*** DATASET ENTRIES ***

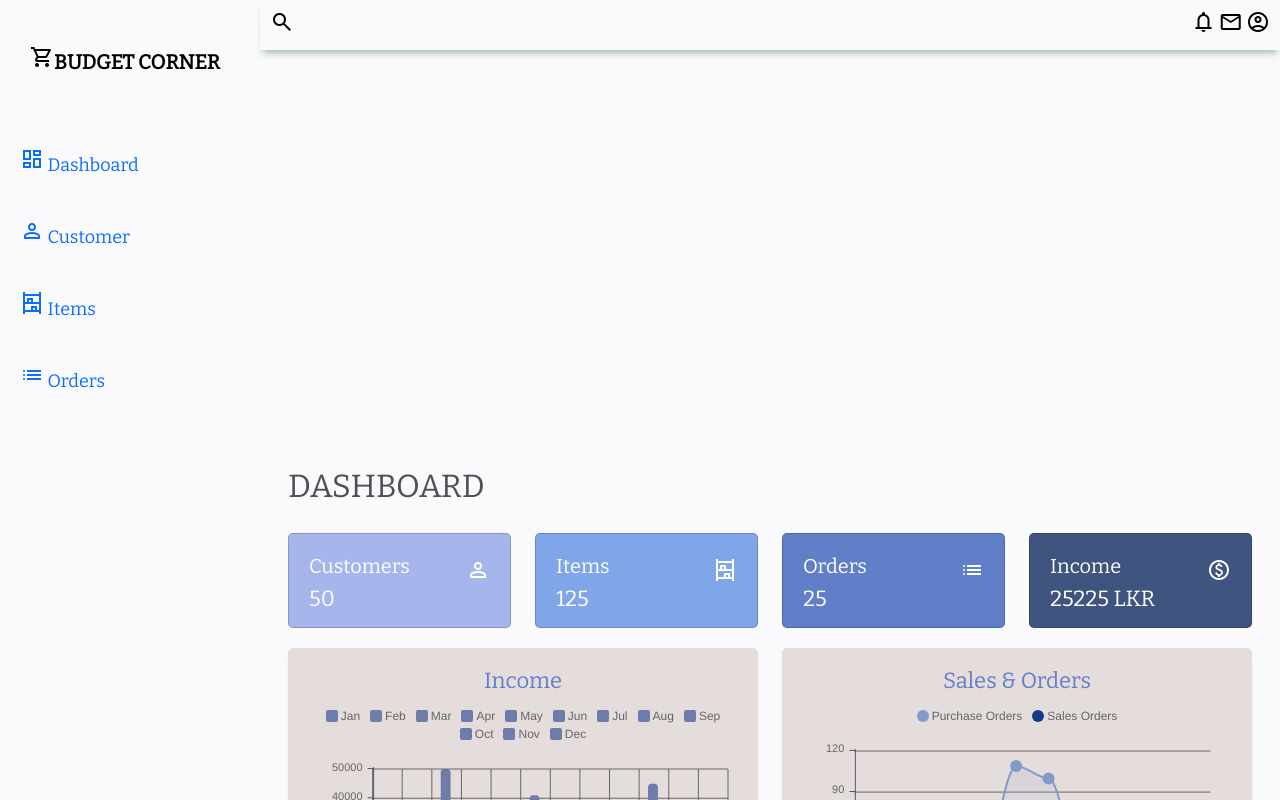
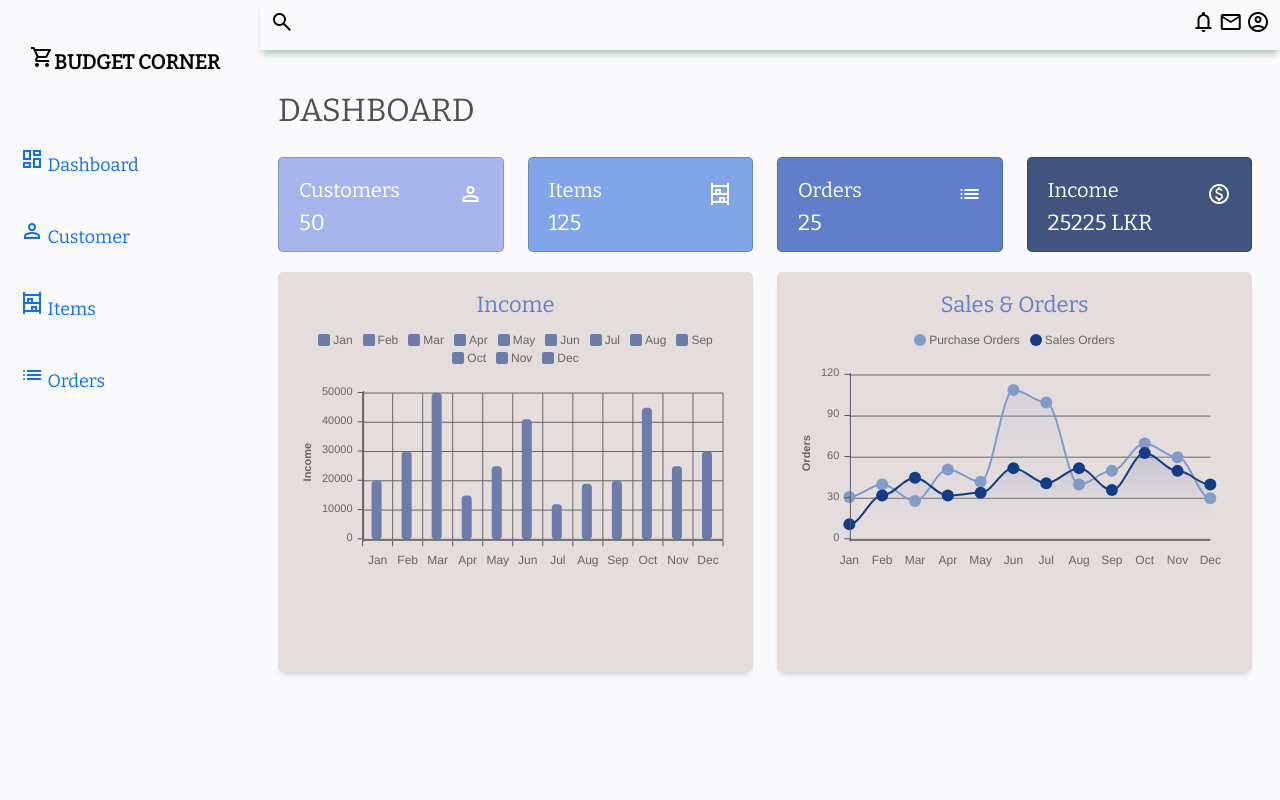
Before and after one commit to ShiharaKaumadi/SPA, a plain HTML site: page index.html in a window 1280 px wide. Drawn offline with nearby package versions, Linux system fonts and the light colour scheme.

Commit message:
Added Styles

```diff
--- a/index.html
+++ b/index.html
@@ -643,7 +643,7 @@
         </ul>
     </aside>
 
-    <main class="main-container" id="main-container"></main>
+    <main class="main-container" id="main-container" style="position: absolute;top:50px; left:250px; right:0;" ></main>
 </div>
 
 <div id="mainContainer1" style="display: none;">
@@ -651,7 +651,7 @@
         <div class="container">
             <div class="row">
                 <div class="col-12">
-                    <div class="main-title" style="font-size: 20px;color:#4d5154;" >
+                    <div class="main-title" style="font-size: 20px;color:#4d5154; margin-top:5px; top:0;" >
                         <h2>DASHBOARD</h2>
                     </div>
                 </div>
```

*** End of DATASET ENTRIES ***

Without the pictures, write out every line above exactly as it appears.

> [ANSWER SECTION]
Before and after one commit to ShiharaKaumadi/SPA, a plain HTML site: page index.html in a window 1280 px wide. Drawn offline with nearby package versions, Linux system fonts and the light colour scheme.

Commit message:
Added Styles

```diff
--- a/index.html
+++ b/index.html
@@ -643,7 +643,7 @@
         </ul>
     </aside>
 
-    <main class="main-container" id="main-container"></main>
+    <main class="main-container" id="main-container" style="position: absolute;top:50px; left:250px; right:0;" ></main>
 </div>
 
 <div id="mainContainer1" style="display: none;">
@@ -651,7 +651,7 @@
         <div class="container">
             <div class="row">
                 <div class="col-12">
-                    <div class="main-title" style="font-size: 20px;color:#4d5154;" >
+                    <div class="main-title" style="font-size: 20px;color:#4d5154; margin-top:5px; top:0;" >
                         <h2>DASHBOARD</h2>
                     </div>
                 </div>
```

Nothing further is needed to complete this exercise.